Riverside Art Museum Interview

 
 

What made you navigate toward your chosen artform/medium?

“I love music, poetry, and visual art as discreet disciplines, but for me, it’s very natural to sometimes combine them. Visually, words are often wonderfully strange kinds of objects—they can change their meaning and energy and color depending upon the kinds of arena in which they are presented. When combined with visual imagery properly, they can really start metamorphosizing. Or the other way around…the visual imagery starts getting affected by the words. I just like seeing and responding to this kind of dynamism. Combing poetry and music or music an visual information brings all of the same kinds of analogous dynamics into play.”

Who’s your biggest influence?

“As an artist, Shakespeare has affected me the most. For me, Shakespeare, as an aesthetic phenomenon, is endlessly rich from every angle of contemplation. The Shakespeare vision—or rather the artistic presentation of that vision—is overwhelming in all of the most positive ways. It encompasses the tragic, the comic, the earthly, and the refined. It is acutely perceptive, yet healthily detached and demonstrates a wisdom beyond any personal judgement. It is in touch with its audience and eager to entertain, yet it is never condescending. It is hyper-aware of the glories and terrors of personality and the inner self, and clear-eyed about social constructs and roles and all of the arbitrary misfortunes any human being is likely to face. It is celebratory, yet realistic about the bonds of friendship, family, and love. It seems to touch the limits of what can be done in art, yet miraculously, implies even more and is ultimately open-ended. In addition, I find it reasonable to surmise that Shakespeare, the person, was an affable fellow, an exciting collaborator, and he and his theatrical company seemed to have run a daily tidy business.”

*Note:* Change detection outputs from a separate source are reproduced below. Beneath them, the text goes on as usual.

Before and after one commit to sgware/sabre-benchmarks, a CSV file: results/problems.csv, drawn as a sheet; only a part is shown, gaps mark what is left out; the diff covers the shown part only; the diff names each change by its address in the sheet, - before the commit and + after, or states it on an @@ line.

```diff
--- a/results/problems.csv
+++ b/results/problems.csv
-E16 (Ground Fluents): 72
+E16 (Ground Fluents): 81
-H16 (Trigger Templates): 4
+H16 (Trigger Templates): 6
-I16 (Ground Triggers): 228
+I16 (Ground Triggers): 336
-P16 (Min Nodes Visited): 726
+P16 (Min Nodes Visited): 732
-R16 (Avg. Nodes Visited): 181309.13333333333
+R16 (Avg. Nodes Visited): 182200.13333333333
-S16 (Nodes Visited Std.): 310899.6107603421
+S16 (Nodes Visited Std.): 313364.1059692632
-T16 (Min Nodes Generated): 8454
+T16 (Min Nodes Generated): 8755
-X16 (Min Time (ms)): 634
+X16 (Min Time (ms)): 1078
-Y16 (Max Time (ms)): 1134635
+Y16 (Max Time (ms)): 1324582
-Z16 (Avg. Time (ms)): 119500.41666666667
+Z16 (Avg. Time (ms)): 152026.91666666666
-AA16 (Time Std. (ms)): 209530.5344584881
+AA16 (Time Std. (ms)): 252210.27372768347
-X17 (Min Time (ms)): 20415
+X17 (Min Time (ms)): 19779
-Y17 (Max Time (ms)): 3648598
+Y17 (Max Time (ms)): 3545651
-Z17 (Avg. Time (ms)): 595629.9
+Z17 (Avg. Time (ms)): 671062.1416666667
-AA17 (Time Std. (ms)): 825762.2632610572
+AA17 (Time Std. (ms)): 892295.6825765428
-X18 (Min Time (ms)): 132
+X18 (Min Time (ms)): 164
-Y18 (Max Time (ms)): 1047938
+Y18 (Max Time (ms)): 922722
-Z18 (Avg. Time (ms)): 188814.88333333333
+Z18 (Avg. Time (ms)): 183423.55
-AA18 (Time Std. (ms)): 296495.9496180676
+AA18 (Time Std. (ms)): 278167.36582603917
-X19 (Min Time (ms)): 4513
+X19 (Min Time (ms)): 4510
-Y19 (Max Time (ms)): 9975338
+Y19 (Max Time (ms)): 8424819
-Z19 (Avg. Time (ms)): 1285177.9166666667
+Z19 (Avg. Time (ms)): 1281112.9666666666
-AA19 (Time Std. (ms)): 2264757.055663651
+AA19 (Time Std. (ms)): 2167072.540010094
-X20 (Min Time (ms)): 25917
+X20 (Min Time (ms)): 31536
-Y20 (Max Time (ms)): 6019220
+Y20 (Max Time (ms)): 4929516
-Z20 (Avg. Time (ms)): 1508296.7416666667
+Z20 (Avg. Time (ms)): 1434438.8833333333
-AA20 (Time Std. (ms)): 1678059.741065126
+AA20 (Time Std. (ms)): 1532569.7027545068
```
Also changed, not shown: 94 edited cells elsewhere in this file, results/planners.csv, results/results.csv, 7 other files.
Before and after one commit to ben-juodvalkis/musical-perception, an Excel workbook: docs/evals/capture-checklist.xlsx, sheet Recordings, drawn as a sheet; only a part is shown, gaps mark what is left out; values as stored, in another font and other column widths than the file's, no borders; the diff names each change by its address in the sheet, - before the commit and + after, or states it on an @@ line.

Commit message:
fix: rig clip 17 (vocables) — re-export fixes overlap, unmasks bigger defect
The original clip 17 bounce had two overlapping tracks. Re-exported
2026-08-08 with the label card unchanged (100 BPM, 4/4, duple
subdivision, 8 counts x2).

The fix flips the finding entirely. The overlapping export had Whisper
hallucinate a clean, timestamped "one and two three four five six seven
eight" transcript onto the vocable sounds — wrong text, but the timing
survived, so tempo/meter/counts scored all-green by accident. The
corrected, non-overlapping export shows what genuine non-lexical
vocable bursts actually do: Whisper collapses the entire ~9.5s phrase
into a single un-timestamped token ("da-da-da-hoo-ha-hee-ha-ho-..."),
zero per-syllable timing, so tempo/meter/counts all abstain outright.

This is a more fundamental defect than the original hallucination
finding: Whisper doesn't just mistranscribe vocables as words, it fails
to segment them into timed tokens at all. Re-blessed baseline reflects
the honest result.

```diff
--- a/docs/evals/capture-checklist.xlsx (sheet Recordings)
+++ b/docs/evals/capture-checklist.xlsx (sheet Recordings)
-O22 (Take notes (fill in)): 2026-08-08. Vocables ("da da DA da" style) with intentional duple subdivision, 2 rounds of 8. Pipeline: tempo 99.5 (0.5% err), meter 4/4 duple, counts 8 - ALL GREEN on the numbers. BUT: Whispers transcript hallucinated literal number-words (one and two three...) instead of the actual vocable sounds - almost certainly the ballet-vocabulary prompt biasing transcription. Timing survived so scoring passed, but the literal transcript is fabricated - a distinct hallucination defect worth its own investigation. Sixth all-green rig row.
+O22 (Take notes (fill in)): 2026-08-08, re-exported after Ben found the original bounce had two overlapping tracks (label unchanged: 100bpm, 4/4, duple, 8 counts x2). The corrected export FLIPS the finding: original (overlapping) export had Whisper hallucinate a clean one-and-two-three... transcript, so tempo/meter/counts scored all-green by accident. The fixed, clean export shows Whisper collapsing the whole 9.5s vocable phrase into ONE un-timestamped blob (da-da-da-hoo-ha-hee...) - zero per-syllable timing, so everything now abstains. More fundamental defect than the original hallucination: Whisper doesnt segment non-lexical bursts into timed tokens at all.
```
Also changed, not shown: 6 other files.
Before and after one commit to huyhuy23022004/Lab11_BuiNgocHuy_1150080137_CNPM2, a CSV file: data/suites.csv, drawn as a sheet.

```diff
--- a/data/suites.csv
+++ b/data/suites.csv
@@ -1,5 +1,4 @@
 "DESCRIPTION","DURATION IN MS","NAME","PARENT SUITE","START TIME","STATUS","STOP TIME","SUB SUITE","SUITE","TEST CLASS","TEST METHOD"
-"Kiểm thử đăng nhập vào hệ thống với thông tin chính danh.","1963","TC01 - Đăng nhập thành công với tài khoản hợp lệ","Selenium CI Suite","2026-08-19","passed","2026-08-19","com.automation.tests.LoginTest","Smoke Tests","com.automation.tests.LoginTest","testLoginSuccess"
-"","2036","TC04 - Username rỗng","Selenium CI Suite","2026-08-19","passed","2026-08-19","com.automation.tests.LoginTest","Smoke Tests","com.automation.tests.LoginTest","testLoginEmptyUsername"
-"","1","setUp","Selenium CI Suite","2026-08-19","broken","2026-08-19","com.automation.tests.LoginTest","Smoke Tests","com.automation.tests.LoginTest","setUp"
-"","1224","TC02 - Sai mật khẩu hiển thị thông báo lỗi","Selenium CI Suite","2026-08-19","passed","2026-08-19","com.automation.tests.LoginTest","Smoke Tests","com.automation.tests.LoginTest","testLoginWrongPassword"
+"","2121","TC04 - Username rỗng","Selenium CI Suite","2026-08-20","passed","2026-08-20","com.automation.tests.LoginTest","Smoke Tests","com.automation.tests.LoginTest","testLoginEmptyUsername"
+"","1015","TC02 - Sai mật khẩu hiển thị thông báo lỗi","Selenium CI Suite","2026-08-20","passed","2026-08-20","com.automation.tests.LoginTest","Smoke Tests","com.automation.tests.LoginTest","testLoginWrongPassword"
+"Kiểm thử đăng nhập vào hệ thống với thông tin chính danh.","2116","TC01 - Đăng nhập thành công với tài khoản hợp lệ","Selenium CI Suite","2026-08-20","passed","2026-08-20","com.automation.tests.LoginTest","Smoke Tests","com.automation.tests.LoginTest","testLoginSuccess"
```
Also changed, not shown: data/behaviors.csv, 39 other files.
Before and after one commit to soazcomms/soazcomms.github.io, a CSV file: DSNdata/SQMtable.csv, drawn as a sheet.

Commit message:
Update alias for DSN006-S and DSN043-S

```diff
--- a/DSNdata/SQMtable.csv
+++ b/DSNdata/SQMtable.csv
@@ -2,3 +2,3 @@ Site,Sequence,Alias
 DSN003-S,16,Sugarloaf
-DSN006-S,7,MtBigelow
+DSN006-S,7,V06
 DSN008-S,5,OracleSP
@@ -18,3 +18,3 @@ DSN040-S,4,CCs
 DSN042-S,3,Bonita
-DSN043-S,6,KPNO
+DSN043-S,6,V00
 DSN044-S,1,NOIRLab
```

Do you have a favorite work in the exhibit?

“It’s difficult to choose just one poem/image pair or more musical treatment because the nature the work is that each piece is a part of a whole and its function is to contribute to a whole effects, like choruses in a jazz solo or themes and variations in a symphony or cantos in an epic.

“However, I do especially like #19 because of the existential poise it attempts to convey. we exist within the great scheme of nature. The natural world is both beneficent an destructive—it is energy and process that doesn’t really care about our human drama and concerns. But we care. And it is how we celebrate, fear, avoid, or embrace our mortal situation.”

What do you hope the public will get out of your work?

“I would hope, upon first encountering this work, one would experience feeling of surprise and curiosity, and then a sense of exuberance and beauty. After a longer encounter, I hope one could feel that the work is filled with good will and a deep faith in existence.

“This work has its designs upon its audience, but it is also always pointing away form itself towards more sublime levels of feeling and perception—towards a category of justice and justification that every living thing has a right to claim, merely by being alive. I also hope one could sense, within the work, the belief that one’s own unique intuitions and perceptions and imaginational capabilities and basic sense of things have a quality of divinity about then and are worth fighting for.”

Why 33 1/3?

“In looking at 33 1/3 from he perspective of literary genres, one could place it into the category of epics, in the same sense that one might consider Whitman’s Sonf of Myself, Eliot’s The Waste Land, certain poems of English Romanticism, Rimbaud’s A Season in Hell, or Shakespeare’s Hamlet as epics—at least as epics of consciousness, as dramatizations of the inner self and its heroic desire for sustained vision within a context of mortality and contingency in general.

“The series of 33 1/3 numbered poems was a choice in form to bring it into association with the 33 numbered cantos of each part of Dante’s epic, The Divine Comedy. Also, at least as the story has come down to us, Jesus was crucified in April, in the first third of his 33rd year of life. The poetry of 33 1/3 attempts to share in some of the themes that Jesus’ sayings and life story embody—mainly being willing to let go and metaphorically die to smaller, more petty concerns in order to be reborn into more magnificent realities. Finally, given that the work also exists as a piece of recorded music, 33 1/3 is also a reference to the rpm speed of the vinyl lp.”

How did you choose the style of music that went with poem-drawing?

“For the music, I wanted a wide-ranging palette of styles, textures, temps, an atmospheres. Beyond that, it was just having an initial intuition about what might be a good match and seeing how well it started working. Sometimes the hunch would evolve perfectly. Other times, it would require many different attempts and approaches. Additionally, the whole thing had to have good pacing and flow, and this sometimes dictated doing different music for apiece that was working well on its own.”